Can olfactory bulbectomized rats detect odors?
Neonatal (P2) rats received a unilateral olfactory bulbectomy and were later trained in an olfactometer to detect ethyl acetate and chocolate chip cookie odor. After removal of the remaining olfactory bulb, rats were tested for retention and trained to detect cineole, gardenia perfume and amyl acetate. Rats with an intact olfactory bulb served as controls. Anterograde transport of horseradish peroxidase applied to the olfactory epithelium was used to assess forebrain projections of sensory neurons. Four experimental rats with connections from the olfactory epithelium to the olfactory peduncle or olfactory cortex performed about as well as controls on odor detection tasks.
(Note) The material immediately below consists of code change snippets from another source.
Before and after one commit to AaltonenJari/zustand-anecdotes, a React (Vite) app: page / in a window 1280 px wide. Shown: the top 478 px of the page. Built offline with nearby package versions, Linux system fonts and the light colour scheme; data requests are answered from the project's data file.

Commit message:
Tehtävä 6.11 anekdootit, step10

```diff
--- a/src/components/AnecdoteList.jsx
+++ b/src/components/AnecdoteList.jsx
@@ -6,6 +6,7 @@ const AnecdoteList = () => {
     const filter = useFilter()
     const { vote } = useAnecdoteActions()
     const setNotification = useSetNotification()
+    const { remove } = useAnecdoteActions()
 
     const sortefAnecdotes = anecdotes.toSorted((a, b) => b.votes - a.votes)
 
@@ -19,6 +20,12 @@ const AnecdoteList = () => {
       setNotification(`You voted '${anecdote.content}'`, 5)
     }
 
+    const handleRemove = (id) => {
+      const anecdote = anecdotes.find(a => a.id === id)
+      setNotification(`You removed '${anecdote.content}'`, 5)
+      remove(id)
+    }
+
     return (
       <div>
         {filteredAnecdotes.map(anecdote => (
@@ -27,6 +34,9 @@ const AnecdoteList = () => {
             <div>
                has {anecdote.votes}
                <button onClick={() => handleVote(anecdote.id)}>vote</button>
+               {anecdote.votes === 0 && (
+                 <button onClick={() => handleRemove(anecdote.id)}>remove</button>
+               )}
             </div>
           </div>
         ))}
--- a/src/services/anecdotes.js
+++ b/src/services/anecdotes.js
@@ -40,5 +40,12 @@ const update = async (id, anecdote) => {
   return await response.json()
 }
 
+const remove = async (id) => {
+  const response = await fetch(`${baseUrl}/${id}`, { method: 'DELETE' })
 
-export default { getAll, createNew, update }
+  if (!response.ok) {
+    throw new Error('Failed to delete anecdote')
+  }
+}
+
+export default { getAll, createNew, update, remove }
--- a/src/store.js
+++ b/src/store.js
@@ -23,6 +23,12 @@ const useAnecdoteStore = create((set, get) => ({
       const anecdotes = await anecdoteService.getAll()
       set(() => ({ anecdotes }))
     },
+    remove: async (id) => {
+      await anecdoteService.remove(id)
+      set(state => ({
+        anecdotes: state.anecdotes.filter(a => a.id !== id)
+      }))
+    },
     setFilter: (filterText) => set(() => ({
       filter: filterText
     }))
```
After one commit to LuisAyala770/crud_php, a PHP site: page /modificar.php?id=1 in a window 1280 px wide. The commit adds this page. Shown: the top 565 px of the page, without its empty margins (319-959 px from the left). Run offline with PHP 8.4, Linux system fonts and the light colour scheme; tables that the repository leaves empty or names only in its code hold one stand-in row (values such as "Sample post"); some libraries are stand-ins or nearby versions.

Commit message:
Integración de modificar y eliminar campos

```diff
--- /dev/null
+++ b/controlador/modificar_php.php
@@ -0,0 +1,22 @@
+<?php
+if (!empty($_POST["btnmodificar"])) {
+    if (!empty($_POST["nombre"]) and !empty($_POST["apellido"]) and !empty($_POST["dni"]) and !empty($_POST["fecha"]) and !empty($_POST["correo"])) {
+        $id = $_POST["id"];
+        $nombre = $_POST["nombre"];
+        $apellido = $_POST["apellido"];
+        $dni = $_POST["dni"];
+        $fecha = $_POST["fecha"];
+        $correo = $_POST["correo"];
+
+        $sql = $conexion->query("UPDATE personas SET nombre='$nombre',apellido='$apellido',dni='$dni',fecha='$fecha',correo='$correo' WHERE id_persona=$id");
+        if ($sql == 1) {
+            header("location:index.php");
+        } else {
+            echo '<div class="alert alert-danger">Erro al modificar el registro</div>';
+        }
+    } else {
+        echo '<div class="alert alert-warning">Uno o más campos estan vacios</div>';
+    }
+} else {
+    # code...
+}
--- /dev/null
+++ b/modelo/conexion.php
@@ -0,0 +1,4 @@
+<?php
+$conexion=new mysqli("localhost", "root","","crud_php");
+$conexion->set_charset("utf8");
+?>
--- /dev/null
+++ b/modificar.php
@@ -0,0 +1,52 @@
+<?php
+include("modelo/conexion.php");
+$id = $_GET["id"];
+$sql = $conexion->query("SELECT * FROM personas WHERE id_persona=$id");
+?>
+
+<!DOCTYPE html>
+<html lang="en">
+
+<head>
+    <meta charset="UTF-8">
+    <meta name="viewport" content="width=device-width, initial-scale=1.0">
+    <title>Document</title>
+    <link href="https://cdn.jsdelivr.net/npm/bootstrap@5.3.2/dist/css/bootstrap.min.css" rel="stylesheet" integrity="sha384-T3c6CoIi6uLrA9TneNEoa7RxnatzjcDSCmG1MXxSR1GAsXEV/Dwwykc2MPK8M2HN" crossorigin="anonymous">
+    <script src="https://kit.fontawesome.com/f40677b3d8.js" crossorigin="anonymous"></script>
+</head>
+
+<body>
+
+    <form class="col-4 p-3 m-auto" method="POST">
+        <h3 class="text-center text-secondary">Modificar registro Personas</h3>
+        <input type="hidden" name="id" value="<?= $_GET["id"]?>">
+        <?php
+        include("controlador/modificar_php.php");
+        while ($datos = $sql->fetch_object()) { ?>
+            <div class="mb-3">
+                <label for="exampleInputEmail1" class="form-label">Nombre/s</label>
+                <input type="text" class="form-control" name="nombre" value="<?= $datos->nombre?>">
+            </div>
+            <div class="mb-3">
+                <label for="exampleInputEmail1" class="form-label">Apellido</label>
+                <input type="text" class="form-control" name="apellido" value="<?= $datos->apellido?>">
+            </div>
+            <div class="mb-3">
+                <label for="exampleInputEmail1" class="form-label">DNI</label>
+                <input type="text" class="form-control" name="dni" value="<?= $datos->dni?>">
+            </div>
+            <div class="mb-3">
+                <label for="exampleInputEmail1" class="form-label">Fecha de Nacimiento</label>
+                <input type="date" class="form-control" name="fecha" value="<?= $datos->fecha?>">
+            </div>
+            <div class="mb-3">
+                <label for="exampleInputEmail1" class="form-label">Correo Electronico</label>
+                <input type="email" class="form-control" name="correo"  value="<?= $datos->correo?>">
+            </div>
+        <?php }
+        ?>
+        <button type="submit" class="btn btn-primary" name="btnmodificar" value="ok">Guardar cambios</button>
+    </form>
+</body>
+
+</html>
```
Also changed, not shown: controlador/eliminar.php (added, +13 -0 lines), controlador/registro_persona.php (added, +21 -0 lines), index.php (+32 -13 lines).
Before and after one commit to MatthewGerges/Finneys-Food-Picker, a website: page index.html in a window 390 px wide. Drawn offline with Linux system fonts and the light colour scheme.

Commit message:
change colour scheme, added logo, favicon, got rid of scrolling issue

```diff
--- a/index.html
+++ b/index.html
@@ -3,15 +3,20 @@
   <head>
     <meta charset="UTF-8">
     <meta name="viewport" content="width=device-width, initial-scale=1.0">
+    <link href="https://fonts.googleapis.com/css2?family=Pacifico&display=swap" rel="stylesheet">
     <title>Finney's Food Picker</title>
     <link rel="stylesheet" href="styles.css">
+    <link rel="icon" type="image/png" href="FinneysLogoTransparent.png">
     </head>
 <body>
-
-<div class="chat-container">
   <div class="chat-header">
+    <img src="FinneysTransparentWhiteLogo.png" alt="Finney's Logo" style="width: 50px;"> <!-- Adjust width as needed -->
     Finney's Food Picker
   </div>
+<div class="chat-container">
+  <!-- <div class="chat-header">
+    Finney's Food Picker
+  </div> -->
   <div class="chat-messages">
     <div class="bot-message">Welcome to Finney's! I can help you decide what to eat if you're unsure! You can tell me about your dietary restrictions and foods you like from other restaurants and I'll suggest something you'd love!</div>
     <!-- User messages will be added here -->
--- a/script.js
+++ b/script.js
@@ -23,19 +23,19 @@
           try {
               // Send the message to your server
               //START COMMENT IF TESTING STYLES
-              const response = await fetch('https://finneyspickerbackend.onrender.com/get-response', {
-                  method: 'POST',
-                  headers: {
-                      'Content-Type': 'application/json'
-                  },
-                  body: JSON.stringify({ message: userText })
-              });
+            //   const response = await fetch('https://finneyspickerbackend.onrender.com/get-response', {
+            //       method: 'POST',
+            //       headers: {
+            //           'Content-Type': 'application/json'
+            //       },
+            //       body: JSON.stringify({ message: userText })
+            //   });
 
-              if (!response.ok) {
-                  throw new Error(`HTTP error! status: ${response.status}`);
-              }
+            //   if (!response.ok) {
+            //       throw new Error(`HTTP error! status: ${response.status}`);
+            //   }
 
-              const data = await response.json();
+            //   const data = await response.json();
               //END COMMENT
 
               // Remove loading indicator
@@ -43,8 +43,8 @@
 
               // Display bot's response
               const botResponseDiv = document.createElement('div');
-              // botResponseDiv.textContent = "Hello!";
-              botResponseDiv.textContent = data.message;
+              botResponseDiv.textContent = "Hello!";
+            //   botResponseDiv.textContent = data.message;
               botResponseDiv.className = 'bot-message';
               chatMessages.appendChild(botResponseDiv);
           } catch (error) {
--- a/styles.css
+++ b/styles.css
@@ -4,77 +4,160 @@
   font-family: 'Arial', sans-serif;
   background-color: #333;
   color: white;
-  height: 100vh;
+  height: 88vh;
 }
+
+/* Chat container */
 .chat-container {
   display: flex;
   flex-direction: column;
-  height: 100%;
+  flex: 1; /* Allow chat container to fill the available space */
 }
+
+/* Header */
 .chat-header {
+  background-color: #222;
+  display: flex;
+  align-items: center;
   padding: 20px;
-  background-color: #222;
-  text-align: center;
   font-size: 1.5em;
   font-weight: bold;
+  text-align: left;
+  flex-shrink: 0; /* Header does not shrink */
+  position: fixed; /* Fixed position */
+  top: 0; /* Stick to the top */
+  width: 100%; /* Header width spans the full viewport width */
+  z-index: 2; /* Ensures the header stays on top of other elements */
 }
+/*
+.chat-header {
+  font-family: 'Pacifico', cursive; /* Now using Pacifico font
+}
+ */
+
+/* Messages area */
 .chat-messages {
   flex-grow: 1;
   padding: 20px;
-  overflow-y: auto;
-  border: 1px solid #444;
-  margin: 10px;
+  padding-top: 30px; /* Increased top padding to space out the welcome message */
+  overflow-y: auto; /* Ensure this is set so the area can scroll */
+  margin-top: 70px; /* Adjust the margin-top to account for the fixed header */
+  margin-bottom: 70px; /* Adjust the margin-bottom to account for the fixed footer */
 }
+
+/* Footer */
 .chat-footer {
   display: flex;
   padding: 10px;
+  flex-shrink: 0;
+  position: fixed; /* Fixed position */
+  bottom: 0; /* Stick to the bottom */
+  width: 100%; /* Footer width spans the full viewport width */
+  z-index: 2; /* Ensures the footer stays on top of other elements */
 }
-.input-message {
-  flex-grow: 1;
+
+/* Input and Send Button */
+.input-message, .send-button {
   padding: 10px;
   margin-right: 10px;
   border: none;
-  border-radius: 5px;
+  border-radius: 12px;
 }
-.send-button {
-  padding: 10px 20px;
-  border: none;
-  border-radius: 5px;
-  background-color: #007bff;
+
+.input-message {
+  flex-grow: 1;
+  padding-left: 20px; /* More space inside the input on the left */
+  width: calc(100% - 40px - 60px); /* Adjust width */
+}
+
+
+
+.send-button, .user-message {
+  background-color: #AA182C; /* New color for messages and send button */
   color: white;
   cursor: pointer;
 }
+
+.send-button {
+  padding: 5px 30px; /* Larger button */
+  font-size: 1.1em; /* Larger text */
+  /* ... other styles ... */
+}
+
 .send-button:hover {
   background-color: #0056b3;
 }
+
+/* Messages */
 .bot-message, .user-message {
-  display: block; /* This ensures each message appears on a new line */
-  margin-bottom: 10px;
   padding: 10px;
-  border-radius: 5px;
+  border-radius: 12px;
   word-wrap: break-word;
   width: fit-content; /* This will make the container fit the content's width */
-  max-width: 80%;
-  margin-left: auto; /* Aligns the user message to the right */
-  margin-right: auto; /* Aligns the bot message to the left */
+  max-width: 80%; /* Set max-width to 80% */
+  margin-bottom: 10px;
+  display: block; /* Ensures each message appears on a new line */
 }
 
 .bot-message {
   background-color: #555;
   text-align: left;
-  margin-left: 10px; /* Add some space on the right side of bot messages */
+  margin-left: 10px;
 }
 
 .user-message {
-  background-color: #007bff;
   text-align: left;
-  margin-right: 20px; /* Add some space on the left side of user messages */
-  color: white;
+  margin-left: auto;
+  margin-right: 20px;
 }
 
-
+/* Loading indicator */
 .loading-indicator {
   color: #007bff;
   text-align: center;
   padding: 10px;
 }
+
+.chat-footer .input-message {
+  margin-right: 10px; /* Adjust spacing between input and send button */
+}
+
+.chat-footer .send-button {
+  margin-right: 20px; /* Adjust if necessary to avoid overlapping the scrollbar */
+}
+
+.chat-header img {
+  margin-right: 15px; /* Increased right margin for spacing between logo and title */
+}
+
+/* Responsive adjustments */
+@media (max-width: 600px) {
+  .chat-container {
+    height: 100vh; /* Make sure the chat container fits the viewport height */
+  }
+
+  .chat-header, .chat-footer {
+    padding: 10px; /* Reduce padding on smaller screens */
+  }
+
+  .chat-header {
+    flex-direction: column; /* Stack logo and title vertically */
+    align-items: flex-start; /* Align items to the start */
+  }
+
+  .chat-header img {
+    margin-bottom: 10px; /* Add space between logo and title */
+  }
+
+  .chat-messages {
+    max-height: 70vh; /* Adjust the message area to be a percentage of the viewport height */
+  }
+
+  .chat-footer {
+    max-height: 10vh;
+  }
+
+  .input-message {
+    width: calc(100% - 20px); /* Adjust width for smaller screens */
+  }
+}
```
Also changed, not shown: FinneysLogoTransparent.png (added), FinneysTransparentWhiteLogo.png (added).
Olfactory connections of the remaining seven rats appeared to be restricted to frontal cortex, and these rats were anosmic. Results indicate that, in the absence of the olfactory bulbs, projections from olfactory epithelium, to olfactory peduncle or to olfactory cortex can support detection of vapor stimuli.